Nation World News , Earth It has experienced five mass extinction events, and one of them, the Permian extinction, is considered the largest. This great extinction event marked the line between the Permian period and the Triassic period.
Scientists believe they may have found the cause of the Permian extinction, namely global warming caused by volcanic eruptions between 256 and 252 million years ago on what is now the east coast of Australia.
Although scientists are aware that extinction events are caused by planetary warming, they are not sure what caused them.
The prevailing theory is a volcanic eruption in what is now Siberia, but there is evidence that by the time Siberia’s volcanoes began spewing magma over two million years, the Earth had warmed by 6 – 8C.
Evidence of a supervolcano has been found in the New England region of New South Wales, Australia, as has been found in the United States (US) and at Yellowstone Park in Taupo, New Zealand.
The volcano erupted, filling 150,000 km3 of volcanic material into the atmosphere with greenhouse gases and covering the entire east coast of Australia in thick ash in places.
As an example, the eruption of Mount Vesuvius in AD 79 which destroyed the Roman city of Pompeii and deposited in ash, released only 3–4 km of volcanic material.
While the eruption of Mt. Helens 1980 killed 57 people and was the deadliest eruption in United States history, releasing only 1 km3 of volcanic material.
As Sputnik reports, scientists who published their findings in the journal Nature believe that Siberian volcanism is exacerbating the devastation that volcanism has triggered in Australia.
It should be noted, Earth was a very different place at this time.
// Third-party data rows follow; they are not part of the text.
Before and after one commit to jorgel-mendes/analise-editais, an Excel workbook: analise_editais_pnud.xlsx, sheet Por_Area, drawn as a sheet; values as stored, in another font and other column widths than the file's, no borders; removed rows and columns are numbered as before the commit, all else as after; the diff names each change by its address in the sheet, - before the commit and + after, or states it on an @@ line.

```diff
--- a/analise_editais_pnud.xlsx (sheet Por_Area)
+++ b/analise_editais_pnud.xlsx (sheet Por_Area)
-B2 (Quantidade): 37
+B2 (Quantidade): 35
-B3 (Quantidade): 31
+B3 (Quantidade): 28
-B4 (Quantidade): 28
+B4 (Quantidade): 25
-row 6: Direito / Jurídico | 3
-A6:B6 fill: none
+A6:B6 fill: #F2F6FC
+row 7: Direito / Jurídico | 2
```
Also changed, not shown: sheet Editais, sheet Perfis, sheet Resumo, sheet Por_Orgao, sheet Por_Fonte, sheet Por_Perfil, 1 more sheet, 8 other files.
Almost every landmass was connected, including what is now Australia and Siberia, on the supercontinent known as Pangea.
While the extinction event that killed off the dinosaurs at the end of the Jurassic period 65 million years ago is the most famous, the Permian Extinction, completely and nearly ended life on the planet.
After the volcanic events of Australia and Siberia, the Earth’s temperature continued to rise, up to 10C on land and up to 8C at sea level. It causes the death of almost all trees on Earth and kills 95% of marine life and 70% of land species.
The only non-microbiological kingdoms that have managed to survive are fungi, which thrive from the dead organic matter left behind by large numbers of dead plants and animals.
Some scientists believe we are now living through a sixth mass extinction event, called the Holocene Extinction. It originated 10,000 years ago, but it is believed that human activity accelerated it through pollution and habitat destruction.